  5. We are a translation agency that receives hordes of Indd files to translate and that sends hordes of inx files to various translators throughout the world. The problem at the moment is that not all translators have upgraded to the latest Trados version – Trados 6.5 users cannot work with CS2 or CS3 inx files so we have to save CS2 files down to CS1 and create story-collector ISC files for them. Trados 7.5 users cannot work with CS3 inx file so we have to save down to CS2 (from CS3) to generate CS2-inx files for Trados 7.5 users. Trados 8 users can work with CS3 inx files. What will the situation be with CS4 IDML files? Will we have problems with transaltors who have not upgraded to the latest Trados version? Hope to read you before we decide to upgrade to CS4. Thank you.

    [TC: Hi Dani. I think you’ll need to direct this question to the Trados people. I’m not familiar with this product. What I can tell you is that IDML will be substantially easier for third party developers to use in their workflow systems, as it’s specifically designed for that purpose…in contrast to .inx which was not. At this point only the Trados people can tell you what their product will be able to do with IDML.]

  6. Kaoru says:

    We are also a translation company, and use an INX workflow based on a little filter programme we wrote for ourselves. IDML sounds like easier to work with than INX, but I do hope so for our purpose. It will largely depend on whether we can pick and change translatable texts and get away with it without adjusting other parts. I would like this and later InDesign versions to be generous enough to accept the modified IDML files, just like CS/CS2/CS3 versions happily accept such INX files.

    [TC: Kaoru, what you describe is exactly why IDML was developed. The goal was to deliver an XML file format that made processes like you describe much easier implement, and much more reliable. INX wasn’t designed to be edited or deconstructed…but people did it anyway because they could. IDML will be forward and backward compatible from ID CS4 onward, and it will be a far more easy format for you to pick and choose which part of the document gets modified.]

  7. Our software produces and automatically imports InDesign tagged text files because there were many limitations of InDesign’s XML import, not the least of which was performance with big files.
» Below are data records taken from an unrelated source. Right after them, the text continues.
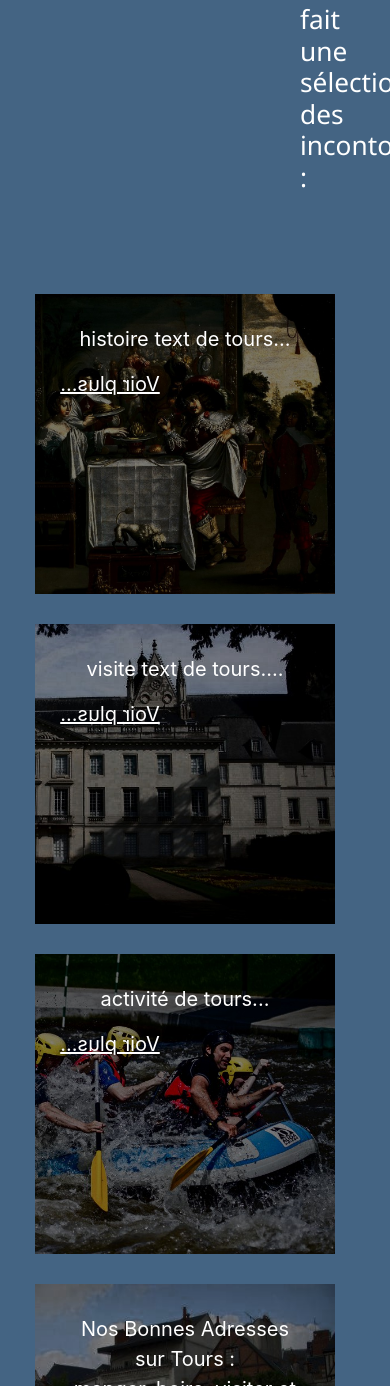
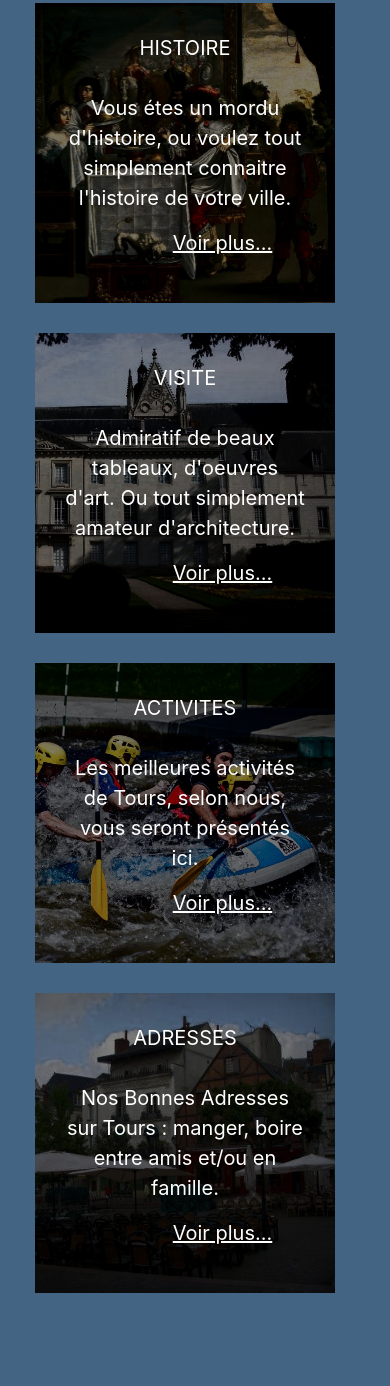
Before and after one commit to Mgaren/projet-1, a plain HTML site: page code/index.html in a window 390 px wide. Shown: the part 1215-2601 px from the top of the page. Drawn offline with nearby package versions, Linux system fonts and the light colour scheme.

Commit message:
modif de ma partie text/image

```diff
--- a/code/index.html
+++ b/code/index.html
@@ -95,11 +95,9 @@
                 </div>
                 <div class="back1">
                   <div class="textBack">
-                    <p> histoire text de tours... </p>
+                    <p> HISTOIRE <br><br> Vous étes un mordu d'histoire, ou voulez tout simplement connaitre l'histoire de votre ville. </p>
+                    <span><a href="histoire.html" class="link"> Voir plus... </a></span>
                   </div>
-                  <a class="link"
-                  href="histoire.html"> Voir plus...
-                  </a>
                 </div>
             </div>
         </div>
@@ -111,11 +109,9 @@
                 </div>
                 <div class="back2">
                   <div class="textBack">
-                    <p> visite text de tours.... </p>
+                    <p> VISITE <br><br> Admiratif de beaux tableaux, d'oeuvres d'art. Ou tout simplement amateur d'architecture. </p>
+                    <span><a href="visite.html" class="link"> Voir plus... </a></span>
                   </div>
-                  <a class="link"
-                  href="visite.html"> Voir plus...
-                  </a>
                 </div>
             </div>
         </div>
@@ -127,11 +123,9 @@
                 </div>
                 <div class="back3">
                   <div class="textBack">
-                    <p> activité de tours... </p>
+                    <p> ACTIVITES <br><br> Les meilleures activités de Tours, selon nous, vous seront présentés ici. </p>
+                    <span><a href="activité.html" class="link"> Voir plus... </a></span>
                   </div>
-                  <a class="link"
-                  href="activité.html"> Voir plus...
-                  </a>
                 </div>
             </div>
         </div>
@@ -143,11 +137,9 @@
                 </div>
                 <div class="back4">
                   <div class="textBack">
-                    <p> Nos Bonnes Adresses sur Tours : <br /> manger, boire, visiter et s'amuser <br /> entre amis et/ou en famille </p>
+                    <p> ADRESSES <br><br> Nos Bonnes Adresses sur Tours : manger, boire entre amis et/ou en famille. </p>
+                    <span><a href="adresse.html" class="link"> Voir plus... </a></span>
                   </div>
-                  <a class="link"
-                  href="adresse.html"> Voir plus...
-                  </a>
                 </div>
             </div>
         </div>
--- a/code/style.css
+++ b/code/style.css
@@ -291,11 +291,11 @@ body {
 }
 
 .link {
-    font-size: 20px;
-    cursor: pointer;
-    margin: 2rem 0 0 10rem;
-    color: white;
-    text-decoration: underline white;
+  font-size: 20px;
+  cursor: pointer;
+  margin: 2rem 0 0 5rem;
+  color: white;
+  text-decoration: underline white;
 }
 
 .link:hover {
@@ -316,11 +316,20 @@ body {
       display: flex;
       flex-direction: column;
     }
+
     .back1, .back2, .back3, .back4 {
       backface-visibility: visible;
     }
+
     .textBack, .link {
       transform: rotateY(180deg);
+    }
+
+    .titreflex {
+      text-align: center;
+      margin-left: 5rem;
+      margin-right: 5rem;
+      margin-bottom: 5rem;
     }
 }
 
```
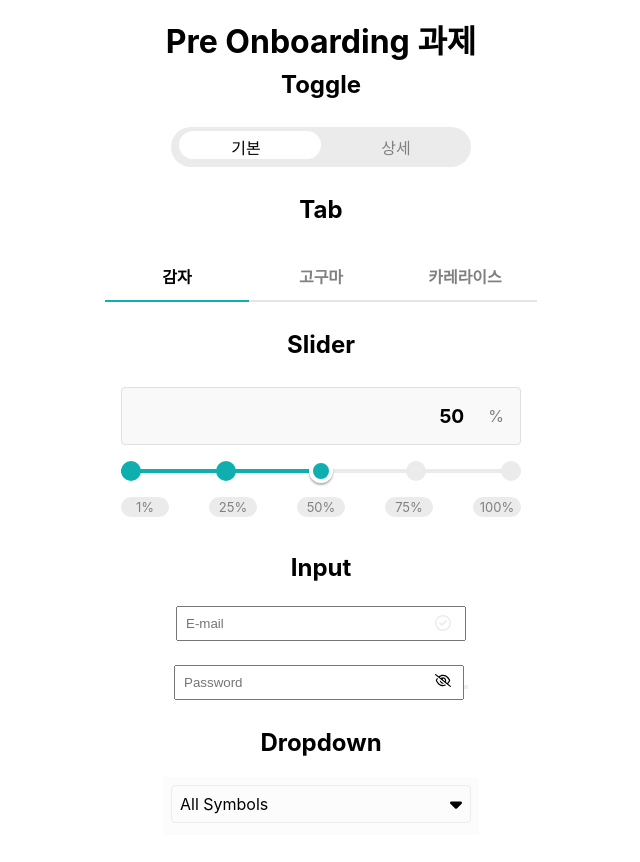
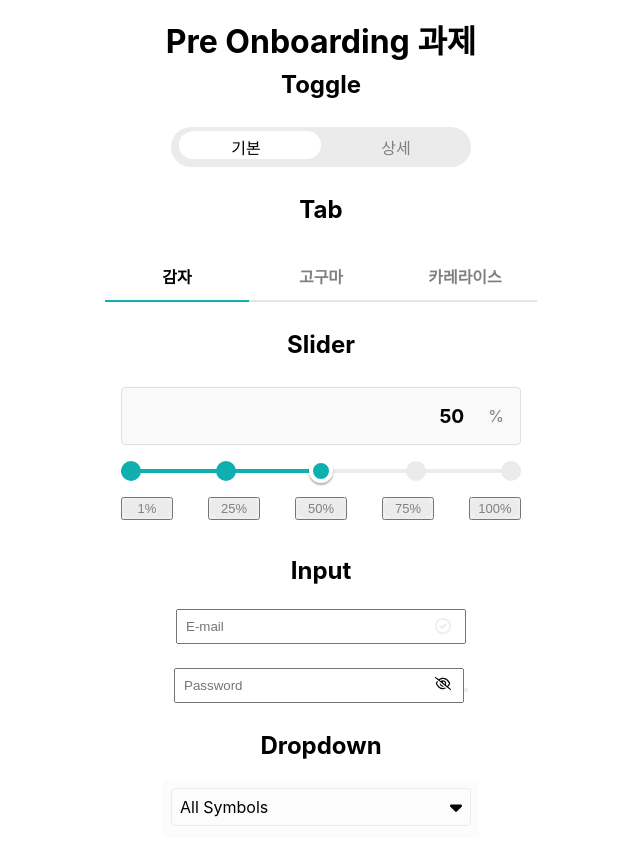
Before and after one commit to lazy-sky/wanted_pre_onboarding, a React (Create React App) app: page / in a window 1280 px wide. Shown: the top 862 px of the page, without its empty margins (319-959 px from the left). Built offline with nearby package versions, Linux system fonts and the light colour scheme.

Commit message:
refact: Wrap li tag up with a button for semantics

```diff
--- a/src/components/Slider.js
+++ b/src/components/Slider.js
@@ -31,9 +31,11 @@ function Slider({ title, basePoints, currentValue }) {
         </ProgressContainer>
         <BasePoints>
           {basePoints.map((point, index) => (
-            <li key={point} onClick={() => handleClickPoint(point)} index={index} value={point}>
-              {point}%
-            </li>
+            <button type='button' onClick={() => handleClickPoint(point)}>
+              <li key={point} index={index} value={point}>
+                {point}%
+              </li>
+            </button>
           ))}
         </BasePoints>
       </Container>
```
Do you consider that IDML is a replacement for tagged text too?

    [TC: No, not at this time…although for many users it could.

    Performance is always potentially an issue when you’re dealing with code that needs to be interpreted…the larger the file, the more complex the document formatting, the longer it’s going to take. IDML can be used to describe much more than text formatting.

    One of the main benefits of IDML is the fact that an InDesign document can be created and edited outside of InDesign. InDesign is only required to assemble, print/export/preview the finished document. It opens up a lot of opportunities for different types of automated workflows.

    All that said, I’m not familiar with exactly what you’re doing with your tagged text import, so I’m not sure whether or not IDML is a good fit for you or not.]

  8. Serge Basharov says:

    I didn’t work with IDML yet but I wonder if it is possible to check, for example, if my script-generated story will have overset text or not (without launching indesign).
    Thanks.

    [TC: Serge, you can estimate the length of the text outside of InDesign (editorial systems using Word rather than InCopy have been doing that for years), but only by having InDesign actually compose the text and return that composition information to you would you know definitively if there was overset text, and if so, how much. In an automated workflow, this is normally done by handing the story off to InDesign Server.]